> Exercise goal
From the entries provided below, copy each line that contains the word "cursor".

> Code change snippets
☆ ☆ ☆ ☆ ☆

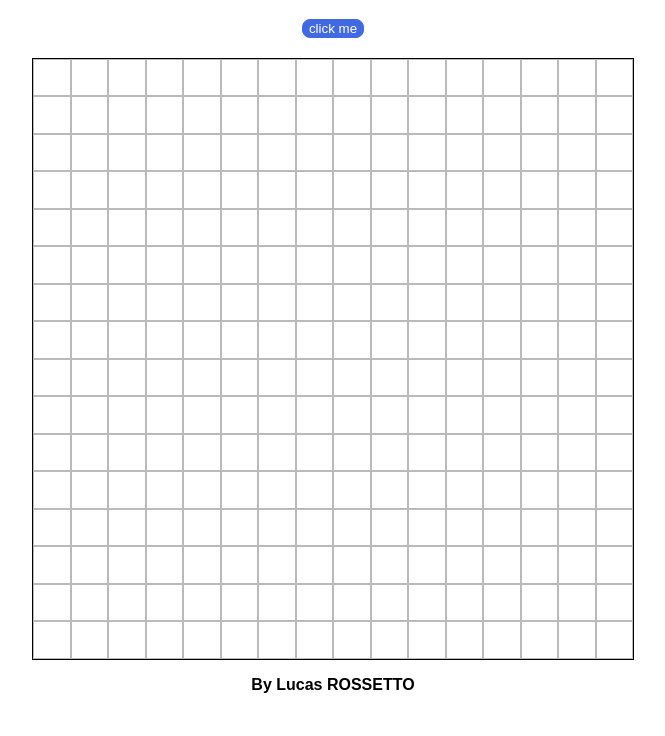
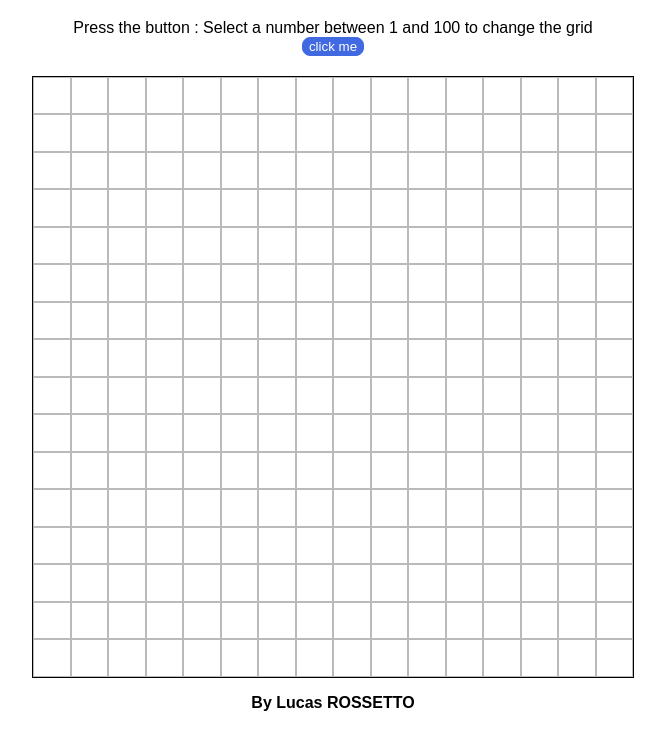
Before and after one commit to Lucas-Rossetto/etchasketch, a plain HTML site: page index.html in a window 1280 px wide. Shown: the part 82-818 px from the top of the page, without its empty margins (307-972 px from the left). Drawn offline with Linux system fonts and the light colour scheme.

Commit message:
modified prompt

```diff
--- a/index.html
+++ b/index.html
@@ -9,6 +9,9 @@
   <body>
     <script src="./script.js" defer></script>
     <h1 class="title">Etch a Sketch</h1>
+    <div>
+      Press the button : Select a number between 1 and 100 to change the grid
+    </div>
     <input type="button" onclick="popUp()" value="click me" />
     <div id="container"></div>
     <footer>By Lucas ROSSETTO</footer>
```
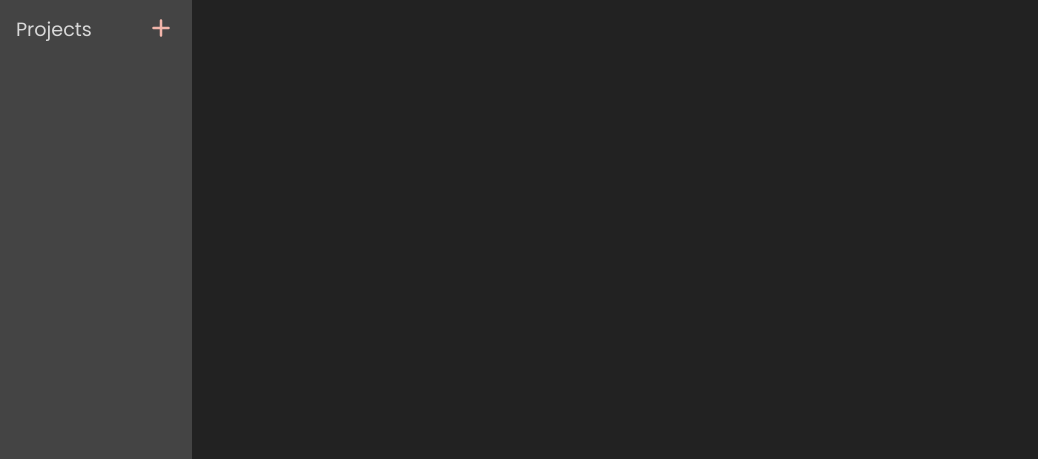
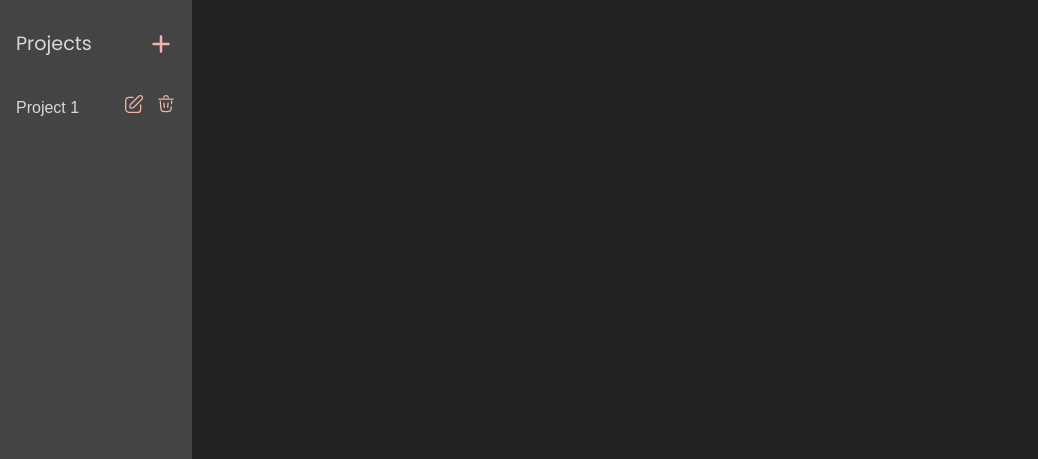
Before and after one commit to AndrewC145/To-Do-List, a website built with webpack: page dist/index.html in a window 1280 px wide. Shown: the part 341-800 px from the top of the page, without its empty margins (0-1038 px from the left). Built offline with nearby package versions, Linux system fonts and the light colour scheme; files whose address does not match are found by name.

Commit message:
Created Sample Project Design

```diff
--- a/dist/index.html
+++ b/dist/index.html
@@ -48,8 +48,17 @@
         </div>
       </div>
       <div class="projects-section">
-        <p>Projects</p>
-        <button class="add-project"><img src="svg/plus-svgrepo-com.svg"></button>
+        <div class="project-header">
+          <p>Projects</p>
+          <button class="add-project"><img src="svg/plus-svgrepo-com.svg"></button>
+        </div>
+        <div class="project">
+          <button class="project-button">Project 1</button>
+          <div class="project-icons">
+            <img src="svg/edit-3-svgrepo-com.svg" class="edit-project">
+            <img src="svg/trash-bin-minimalistic-svgrepo-com.svg" class="delete-project" class="delete-project">
+          </div>
+        </div>
       </div>
     </nav>
     <div class="main-container">
--- a/dist/style.css
+++ b/dist/style.css
@@ -59,7 +59,7 @@ nav .sidebar-header {
   margin-right: 0.5rem;
 }
 
-.add-todo, .toggle-sidebar, .add-project, .todoBody button {
+.add-todo, .toggle-sidebar, .add-project, .todoBody button, .project button {
   background-color: transparent;
   border: none;
   cursor: pointer;
@@ -101,13 +101,20 @@ nav .sidebar-header {
 
 .projects-section {
   display: flex;
+  flex-direction: column;
   align-items: center;
-  padding: 1rem;
-  border-radius: 5px;
-  cursor: pointer;
+  padding-top: 1rem;
 }
 
-.projects-section:hover {
+.projects-section .project-header {
+  display: flex;
+  justify-content: flex-start;
+  width: 100%;
+  border-radius: 5px;
+  padding: 1rem;
+}
+
+.project-header:hover {
   transition: ease-in-out 0.15s;
   background-color: var(--section-hover);
 }
@@ -119,6 +126,38 @@ nav .sidebar-header {
 
 .projects-section .add-project {
   margin-left: auto;
+}
+
+.projects-section .project {
+  display: flex;
+  align-items: center;
+  padding: 1rem;
+  width: 100%;
+}
+
+.project:hover {
+  transition: ease-in-out 0.15s;
+  background-color: var(--section-hover);
+}
+
+.project-button {
+  font-size: 1rem;
+  color: var(--primary-color);
+}
+
+.project-icons {
+  margin-left: auto;
+}
+
+.project-icons img {
+  width: 20px;
+  height: 20px;
+  cursor: pointer;
+  margin-left: 0.5rem;
+}
+
+.project-icons img:hover {
+  filter: brightness(0) saturate(100%) invert(66%) sepia(3%) saturate(3217%) hue-rotate(320deg) brightness(81%) contrast(89%);
 }
 
 img {
```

☆ ☆ ☆ ☆ ☆

> Solution to the problem
   cursor: pointer;
-  cursor: pointer;
+  cursor: pointer;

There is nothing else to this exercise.